Chanot-Bullier called the second of Provençal cuisines that of Arlesiennes and Camarguaises-Comtadines (Arlatenco-Camarguenco-Coumtadino). In this region, vegetables play a role above all. In the Comtat-Venaissin, a typically excellent plate is le tian, made in many different ways although tian d’epinards is quite famous. (A tian is a vegetable dish cooked in an earthenware pan called by the same name.) After spinach and Swiss chard, the most common vegetables are eggplant, cardoon, and zucchini, although artichokes are popular too.

The third cuisine was of Toulonnaise and Varoise (Toulounenco-Varesco). This is the cuisine of the Côte d’Azur, the kingdom of coquillages, shellfish, eaten raw or cooked in fancy sauces. She includes tapenade, the famous paste of black olives, anchovies, tuna and capers, as being a part of this cuisine.

Fourth is the cuisine of Nice (Niçarda), where it is typical to see the use of pasta. Nice has been part of France only since 1860 and has historically been more closely associated with Italy than with France. For five hundred years, Nice--except for a brief period during the Napoleonic era--belonged to the House of Savoy whose dominions included Savoy, Sardinia, and the Piedmont. Nice’s culinary traditions are closely tied with that of the Italians, especially the Genoese, and for that reasons pasta has played a role in the cuisine of Nice since the thirteenth century. Ratatouille is very famous here.

(Photo: Olives in Provence, Bellenature.fr)

Provençal cooks are very particular about how a dish is prepared. They are fussy about ingredients, especially the olive, the king of Provençal cuisine, and about methods of cooking that can appear baroque to the outsider. The origin of the culinary baroque, a voluptuous, almost Rubenesque cooking style, seems to be rooted in the age of Louis XIV. The baroque philosophical sensibility of the Provençal cook is captured in a well-known story concerning an imaginary dish called olives Provençal. A green olive is stuffed into a thrush. The thrush is stuffed into a chicken which is stuffed into a goat that in turn is stuffed into a pig which is stuffed into a pony which is stuffed into a cow. The stuffed cow is roasted on a spit for a long time, nearly a day. When it is done, you discard the cow, pony, pig, goat, chicken, and thrush, remove the olive, and eat it. This is not a story about prolificacy; it is a story about the proper way to eat an olive.
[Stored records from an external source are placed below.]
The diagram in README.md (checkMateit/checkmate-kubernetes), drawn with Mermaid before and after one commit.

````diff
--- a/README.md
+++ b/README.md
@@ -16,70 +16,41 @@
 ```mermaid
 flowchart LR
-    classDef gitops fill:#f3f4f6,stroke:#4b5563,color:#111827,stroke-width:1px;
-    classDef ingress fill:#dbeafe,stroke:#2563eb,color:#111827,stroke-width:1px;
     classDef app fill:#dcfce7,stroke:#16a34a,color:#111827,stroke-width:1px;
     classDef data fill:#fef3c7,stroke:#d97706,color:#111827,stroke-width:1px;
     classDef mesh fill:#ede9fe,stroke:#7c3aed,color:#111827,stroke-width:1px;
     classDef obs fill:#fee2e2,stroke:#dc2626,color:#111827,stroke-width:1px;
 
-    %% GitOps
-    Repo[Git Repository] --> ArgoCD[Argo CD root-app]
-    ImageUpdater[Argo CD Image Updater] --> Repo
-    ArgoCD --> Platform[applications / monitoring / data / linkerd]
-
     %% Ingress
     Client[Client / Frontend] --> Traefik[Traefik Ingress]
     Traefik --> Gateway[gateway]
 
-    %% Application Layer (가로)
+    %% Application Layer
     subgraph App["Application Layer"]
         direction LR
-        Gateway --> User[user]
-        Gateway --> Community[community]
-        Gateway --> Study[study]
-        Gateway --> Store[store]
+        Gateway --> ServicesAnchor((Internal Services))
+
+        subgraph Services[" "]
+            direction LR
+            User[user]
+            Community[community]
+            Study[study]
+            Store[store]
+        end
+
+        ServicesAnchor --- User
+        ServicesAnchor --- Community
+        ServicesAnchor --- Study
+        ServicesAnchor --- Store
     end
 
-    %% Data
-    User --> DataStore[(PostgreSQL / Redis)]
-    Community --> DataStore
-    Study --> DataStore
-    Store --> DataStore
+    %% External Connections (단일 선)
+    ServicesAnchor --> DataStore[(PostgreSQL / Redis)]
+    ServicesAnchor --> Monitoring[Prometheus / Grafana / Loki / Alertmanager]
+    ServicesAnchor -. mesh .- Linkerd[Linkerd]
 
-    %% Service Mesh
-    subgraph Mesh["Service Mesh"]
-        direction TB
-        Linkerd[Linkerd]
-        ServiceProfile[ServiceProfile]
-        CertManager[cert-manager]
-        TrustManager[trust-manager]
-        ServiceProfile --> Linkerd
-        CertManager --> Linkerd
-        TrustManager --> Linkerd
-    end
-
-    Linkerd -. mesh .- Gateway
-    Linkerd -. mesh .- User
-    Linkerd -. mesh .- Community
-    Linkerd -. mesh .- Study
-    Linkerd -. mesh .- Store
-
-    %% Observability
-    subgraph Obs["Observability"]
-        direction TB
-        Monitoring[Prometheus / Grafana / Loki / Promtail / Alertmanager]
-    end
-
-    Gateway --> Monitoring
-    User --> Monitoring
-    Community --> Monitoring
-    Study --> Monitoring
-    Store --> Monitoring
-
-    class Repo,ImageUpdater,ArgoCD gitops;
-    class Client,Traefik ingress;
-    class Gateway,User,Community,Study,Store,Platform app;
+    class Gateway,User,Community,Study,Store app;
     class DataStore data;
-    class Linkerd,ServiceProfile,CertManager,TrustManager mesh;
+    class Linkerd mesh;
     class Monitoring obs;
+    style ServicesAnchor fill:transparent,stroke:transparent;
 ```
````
Much of the writing about Provençal food is very misleading when it comes to the historic roots of the cuisine. During the Middle Ages cabbage was virtually the major source of food for the Provençal masses. But in the contemporary cookbooks cabbage is hardly mentioned and we read instead about tomatoes, zucchini, and potatoes as if these New World foods have had a long history in Provence. It seems likely they became popular in the cuisine only recently, perhaps around the end of the nineteenth century.